_Task prompt_
Repeat the data below in full. Pictures must not be part of the copy.

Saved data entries
________________________

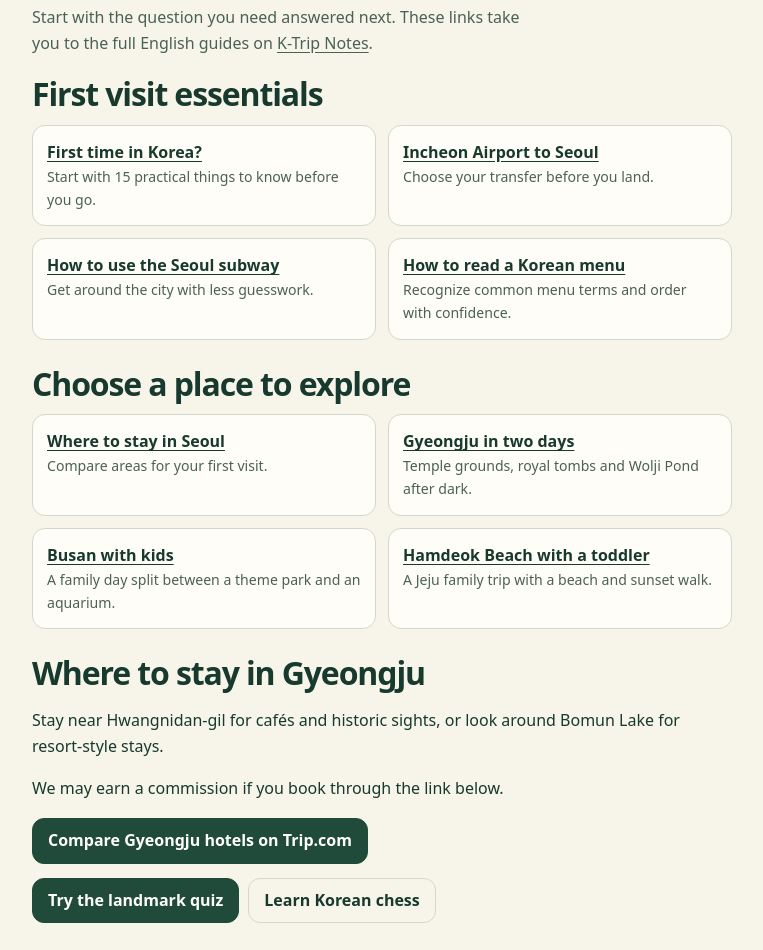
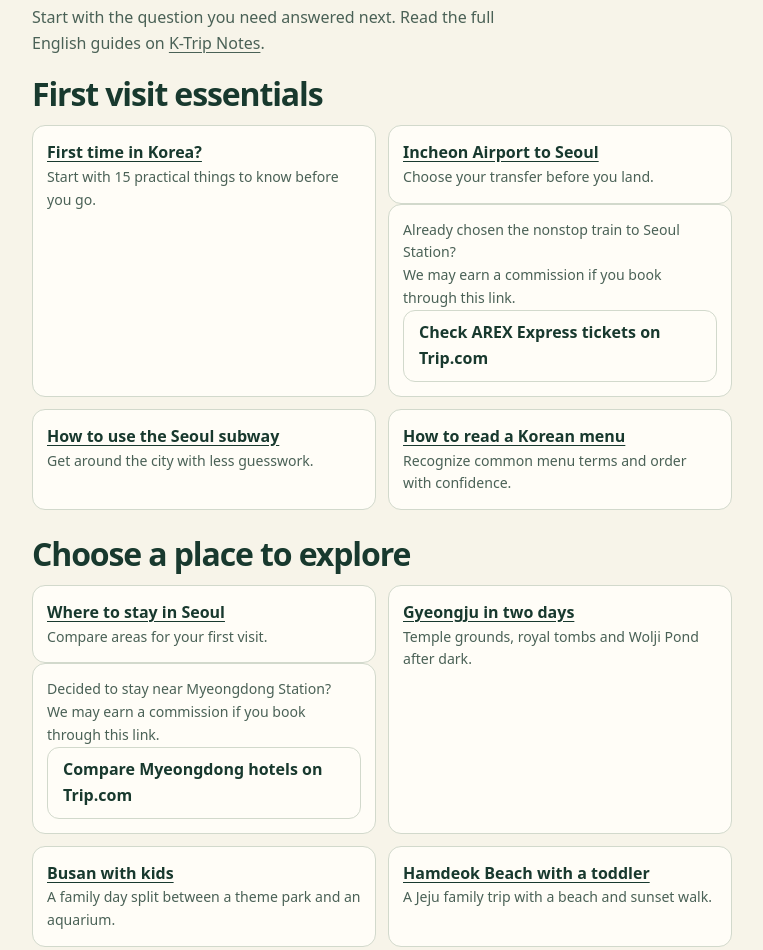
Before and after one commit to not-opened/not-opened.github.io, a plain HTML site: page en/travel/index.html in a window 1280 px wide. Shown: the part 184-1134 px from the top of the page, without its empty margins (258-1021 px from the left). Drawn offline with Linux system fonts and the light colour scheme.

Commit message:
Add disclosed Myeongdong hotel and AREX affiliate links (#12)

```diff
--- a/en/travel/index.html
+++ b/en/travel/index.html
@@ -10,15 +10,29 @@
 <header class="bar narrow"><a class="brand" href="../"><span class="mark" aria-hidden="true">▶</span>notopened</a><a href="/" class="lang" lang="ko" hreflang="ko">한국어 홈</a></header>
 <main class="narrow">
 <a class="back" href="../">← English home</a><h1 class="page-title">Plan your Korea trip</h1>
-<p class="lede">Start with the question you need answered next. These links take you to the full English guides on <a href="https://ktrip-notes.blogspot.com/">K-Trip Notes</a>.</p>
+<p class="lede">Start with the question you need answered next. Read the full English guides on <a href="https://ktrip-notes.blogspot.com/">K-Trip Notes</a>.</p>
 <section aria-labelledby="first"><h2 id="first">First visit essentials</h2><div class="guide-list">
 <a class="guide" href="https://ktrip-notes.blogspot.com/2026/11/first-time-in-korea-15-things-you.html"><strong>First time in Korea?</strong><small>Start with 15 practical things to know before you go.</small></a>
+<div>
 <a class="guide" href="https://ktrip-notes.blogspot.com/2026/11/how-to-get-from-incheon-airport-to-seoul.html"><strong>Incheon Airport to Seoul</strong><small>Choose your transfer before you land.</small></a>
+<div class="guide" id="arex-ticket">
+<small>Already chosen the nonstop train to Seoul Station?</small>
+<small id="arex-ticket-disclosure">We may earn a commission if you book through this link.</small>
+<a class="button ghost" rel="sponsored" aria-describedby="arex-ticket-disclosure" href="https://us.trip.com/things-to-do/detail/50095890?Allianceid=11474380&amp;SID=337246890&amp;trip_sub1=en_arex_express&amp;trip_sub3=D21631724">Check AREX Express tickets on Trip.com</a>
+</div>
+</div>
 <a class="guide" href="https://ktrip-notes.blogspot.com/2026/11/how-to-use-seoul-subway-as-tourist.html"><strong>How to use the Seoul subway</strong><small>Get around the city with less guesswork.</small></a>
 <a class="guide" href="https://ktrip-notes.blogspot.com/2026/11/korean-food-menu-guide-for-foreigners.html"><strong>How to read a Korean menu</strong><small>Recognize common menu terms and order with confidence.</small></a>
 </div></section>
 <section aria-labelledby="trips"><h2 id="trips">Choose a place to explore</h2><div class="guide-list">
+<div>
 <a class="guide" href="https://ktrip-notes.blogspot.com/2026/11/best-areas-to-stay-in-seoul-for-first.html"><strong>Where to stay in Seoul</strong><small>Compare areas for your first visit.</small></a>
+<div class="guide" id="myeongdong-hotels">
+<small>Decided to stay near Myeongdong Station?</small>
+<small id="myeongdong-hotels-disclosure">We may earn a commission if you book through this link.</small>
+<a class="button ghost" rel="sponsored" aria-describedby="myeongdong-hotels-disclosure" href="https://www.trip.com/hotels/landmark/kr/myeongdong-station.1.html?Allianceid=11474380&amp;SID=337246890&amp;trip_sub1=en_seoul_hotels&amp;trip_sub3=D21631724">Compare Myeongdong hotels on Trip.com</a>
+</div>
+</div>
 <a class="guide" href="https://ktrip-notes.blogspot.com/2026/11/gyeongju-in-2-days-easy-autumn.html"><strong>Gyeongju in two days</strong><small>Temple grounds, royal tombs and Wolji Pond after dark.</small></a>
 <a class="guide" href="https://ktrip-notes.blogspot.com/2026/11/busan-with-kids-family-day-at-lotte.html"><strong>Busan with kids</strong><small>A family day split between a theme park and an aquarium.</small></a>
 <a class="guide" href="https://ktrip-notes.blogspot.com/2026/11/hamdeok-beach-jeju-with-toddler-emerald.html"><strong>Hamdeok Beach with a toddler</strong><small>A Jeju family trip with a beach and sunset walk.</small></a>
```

________________________

_Answer_
Before and after one commit to not-opened/not-opened.github.io, a plain HTML site: page en/travel/index.html in a window 1280 px wide. Shown: the part 184-1134 px from the top of the page, without its empty margins (258-1021 px from the left). Drawn offline with Linux system fonts and the light colour scheme.

Commit message:
Add disclosed Myeongdong hotel and AREX affiliate links (#12)

```diff
--- a/en/travel/index.html
+++ b/en/travel/index.html
@@ -10,15 +10,29 @@
 <header class="bar narrow"><a class="brand" href="../"><span class="mark" aria-hidden="true">▶</span>notopened</a><a href="/" class="lang" lang="ko" hreflang="ko">한국어 홈</a></header>
 <main class="narrow">
 <a class="back" href="../">← English home</a><h1 class="page-title">Plan your Korea trip</h1>
-<p class="lede">Start with the question you need answered next. These links take you to the full English guides on <a href="https://ktrip-notes.blogspot.com/">K-Trip Notes</a>.</p>
+<p class="lede">Start with the question you need answered next. Read the full English guides on <a href="https://ktrip-notes.blogspot.com/">K-Trip Notes</a>.</p>
 <section aria-labelledby="first"><h2 id="first">First visit essentials</h2><div class="guide-list">
 <a class="guide" href="https://ktrip-notes.blogspot.com/2026/11/first-time-in-korea-15-things-you.html"><strong>First time in Korea?</strong><small>Start with 15 practical things to know before you go.</small></a>
+<div>
 <a class="guide" href="https://ktrip-notes.blogspot.com/2026/11/how-to-get-from-incheon-airport-to-seoul.html"><strong>Incheon Airport to Seoul</strong><small>Choose your transfer before you land.</small></a>
+<div class="guide" id="arex-ticket">
+<small>Already chosen the nonstop train to Seoul Station?</small>
+<small id="arex-ticket-disclosure">We may earn a commission if you book through this link.</small>
+<a class="button ghost" rel="sponsored" aria-describedby="arex-ticket-disclosure" href="https://us.trip.com/things-to-do/detail/50095890?Allianceid=11474380&amp;SID=337246890&amp;trip_sub1=en_arex_express&amp;trip_sub3=D21631724">Check AREX Express tickets on Trip.com</a>
+</div>
+</div>
 <a class="guide" href="https://ktrip-notes.blogspot.com/2026/11/how-to-use-seoul-subway-as-tourist.html"><strong>How to use the Seoul subway</strong><small>Get around the city with less guesswork.</small></a>
 <a class="guide" href="https://ktrip-notes.blogspot.com/2026/11/korean-food-menu-guide-for-foreigners.html"><strong>How to read a Korean menu</strong><small>Recognize common menu terms and order with confidence.</small></a>
 </div></section>
 <section aria-labelledby="trips"><h2 id="trips">Choose a place to explore</h2><div class="guide-list">
+<div>
 <a class="guide" href="https://ktrip-notes.blogspot.com/2026/11/best-areas-to-stay-in-seoul-for-first.html"><strong>Where to stay in Seoul</strong><small>Compare areas for your first visit.</small></a>
+<div class="guide" id="myeongdong-hotels">
+<small>Decided to stay near Myeongdong Station?</small>
+<small id="myeongdong-hotels-disclosure">We may earn a commission if you book through this link.</small>
+<a class="button ghost" rel="sponsored" aria-describedby="myeongdong-hotels-disclosure" href="https://www.trip.com/hotels/landmark/kr/myeongdong-station.1.html?Allianceid=11474380&amp;SID=337246890&amp;trip_sub1=en_seoul_hotels&amp;trip_sub3=D21631724">Compare Myeongdong hotels on Trip.com</a>
+</div>
+</div>
 <a class="guide" href="https://ktrip-notes.blogspot.com/2026/11/gyeongju-in-2-days-easy-autumn.html"><strong>Gyeongju in two days</strong><small>Temple grounds, royal tombs and Wolji Pond after dark.</small></a>
 <a class="guide" href="https://ktrip-notes.blogspot.com/2026/11/busan-with-kids-family-day-at-lotte.html"><strong>Busan with kids</strong><small>A family day split between a theme park and an aquarium.</small></a>
 <a class="guide" href="https://ktrip-notes.blogspot.com/2026/11/hamdeok-beach-jeju-with-toddler-emerald.html"><strong>Hamdeok Beach with a toddler</strong><small>A Jeju family trip with a beach and sunset walk.</small></a>
```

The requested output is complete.